Listed entries START

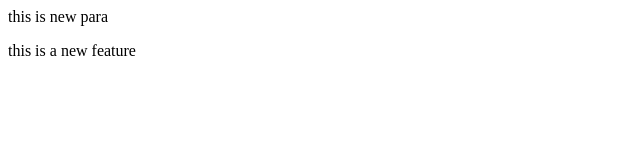
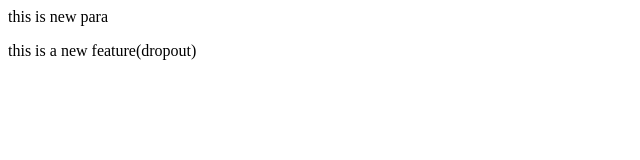
Before and after one commit to bhavana2027/local, a plain HTML site: page index.html in a window 1280 px wide. Shown: the full height of the page, 0-640 px from the left. Drawn offline with Linux system fonts and the light colour scheme.

```diff
--- a/index.html
+++ b/index.html
@@ -1,2 +1,2 @@
 <p>this is new para</p>
-<p>this is a new feature</p>
+<p>this is a new feature(dropout)</p>
```
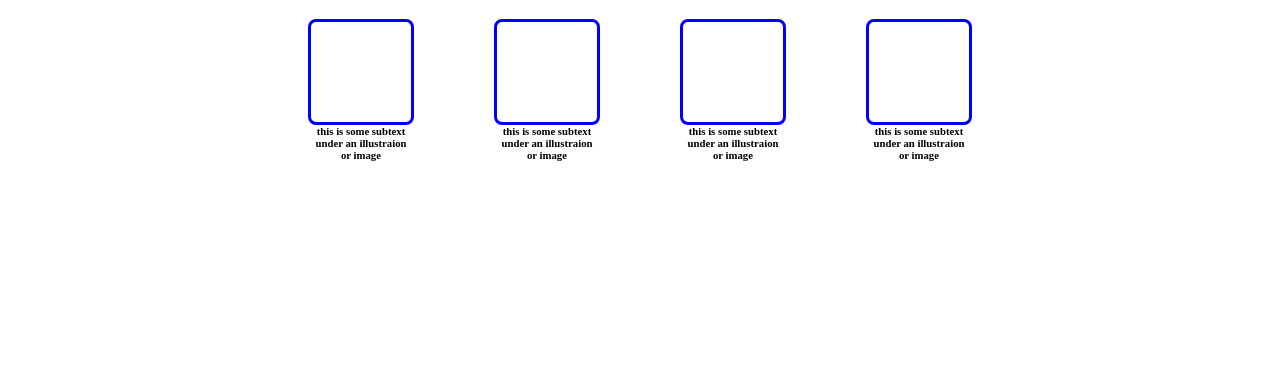
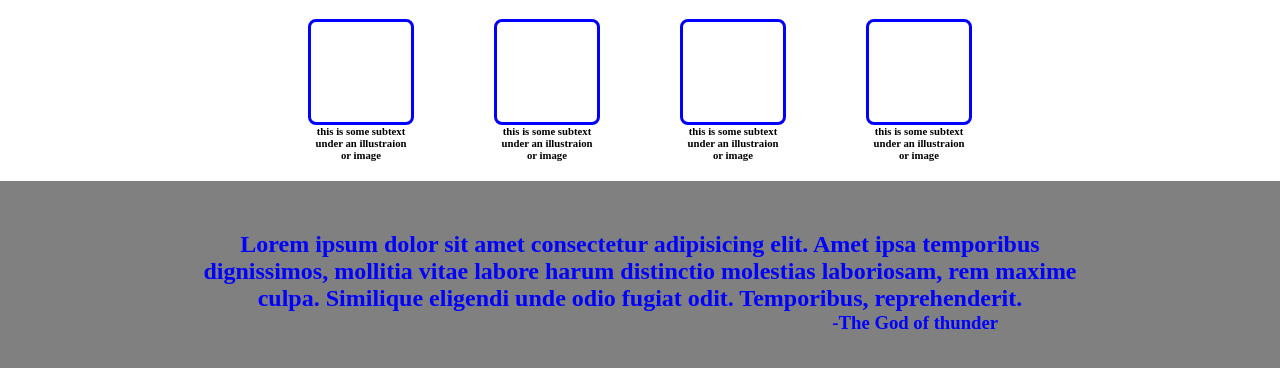
Before and after one commit to sammy2342/landing-page-odin-project, a plain HTML site: page index.html in a window 1280 px wide. Shown: the part 398-766 px from the top of the page. Drawn offline with Linux system fonts and the light colour scheme.

Commit message:
complete second section

```diff
--- a/index.html
+++ b/index.html
@@ -28,8 +28,10 @@
             </div>
         </div>
     </main>
+
     <h1 class="section-2-h1">some random information</h1>
-    <main2>
+
+    <main2 class="main2">
         <div class="section-border-1">
             <div class="border-blue-square"></div>
             <h6>this is some subtext under an illustraion or image</h6>
@@ -47,5 +49,10 @@
             <h6>this is some subtext under an illustraion or image</h6>
         </div>
     </main2>
+
+    <main3 class="main3">
+        <h2 class="lorem-para">Lorem ipsum dolor sit amet consectetur adipisicing elit. Amet ipsa temporibus dignissimos, mollitia vitae labore harum distinctio molestias laboriosam, rem maxime culpa. Similique eligendi unde odio fugiat odit. Temporibus, reprehenderit.</h2>
+        <h3 class="thor-h3">-The God of thunder</h3>
+    </main3>
 </body>
 </html>
--- a/style.css
+++ b/style.css
@@ -84,7 +84,7 @@
     font-size: 20px;
 }
 
-main2 {
+.main2 {
     display: flex;
     flex-direction: row;
     justify-content: center;
@@ -116,3 +116,24 @@ main2 {
     width: 100px;
     text-align: center;
 }
+
+.main3 {
+    color: blue;
+    background: gray;
+    height: 30ch;
+    display: inline-block;
+    width: 100%;
+}
+
+.lorem-para {
+    text-align: center;
+    padding-left: 200px;
+    padding-right: 200px;
+    margin-top: 50px;
+}
+
+.thor-h3 {
+    text-align: center;
+    width: 57%;
+    margin-left: auto;
+}
```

Listed entries END

Without any pictures, please reproduce the full set of entries.

Before and after one commit to bhavana2027/local, a plain HTML site: page index.html in a window 1280 px wide. Shown: the full height of the page, 0-640 px from the left. Drawn offline with Linux system fonts and the light colour scheme.

```diff
--- a/index.html
+++ b/index.html
@@ -1,2 +1,2 @@
 <p>this is new para</p>
-<p>this is a new feature</p>
+<p>this is a new feature(dropout)</p>
```
Before and after one commit to sammy2342/landing-page-odin-project, a plain HTML site: page index.html in a window 1280 px wide. Shown: the part 398-766 px from the top of the page. Drawn offline with Linux system fonts and the light colour scheme.

Commit message:
complete second section

```diff
--- a/index.html
+++ b/index.html
@@ -28,8 +28,10 @@
             </div>
         </div>
     </main>
+
     <h1 class="section-2-h1">some random information</h1>
-    <main2>
+
+    <main2 class="main2">
         <div class="section-border-1">
             <div class="border-blue-square"></div>
             <h6>this is some subtext under an illustraion or image</h6>
@@ -47,5 +49,10 @@
             <h6>this is some subtext under an illustraion or image</h6>
         </div>
     </main2>
+
+    <main3 class="main3">
+        <h2 class="lorem-para">Lorem ipsum dolor sit amet consectetur adipisicing elit. Amet ipsa temporibus dignissimos, mollitia vitae labore harum distinctio molestias laboriosam, rem maxime culpa. Similique eligendi unde odio fugiat odit. Temporibus, reprehenderit.</h2>
+        <h3 class="thor-h3">-The God of thunder</h3>
+    </main3>
 </body>
 </html>
--- a/style.css
+++ b/style.css
@@ -84,7 +84,7 @@
     font-size: 20px;
 }
 
-main2 {
+.main2 {
     display: flex;
     flex-direction: row;
     justify-content: center;
@@ -116,3 +116,24 @@ main2 {
     width: 100px;
     text-align: center;
 }
+
+.main3 {
+    color: blue;
+    background: gray;
+    height: 30ch;
+    display: inline-block;
+    width: 100%;
+}
+
+.lorem-para {
+    text-align: center;
+    padding-left: 200px;
+    padding-right: 200px;
+    margin-top: 50px;
+}
+
+.thor-h3 {
+    text-align: center;
+    width: 57%;
+    margin-left: auto;
+}
```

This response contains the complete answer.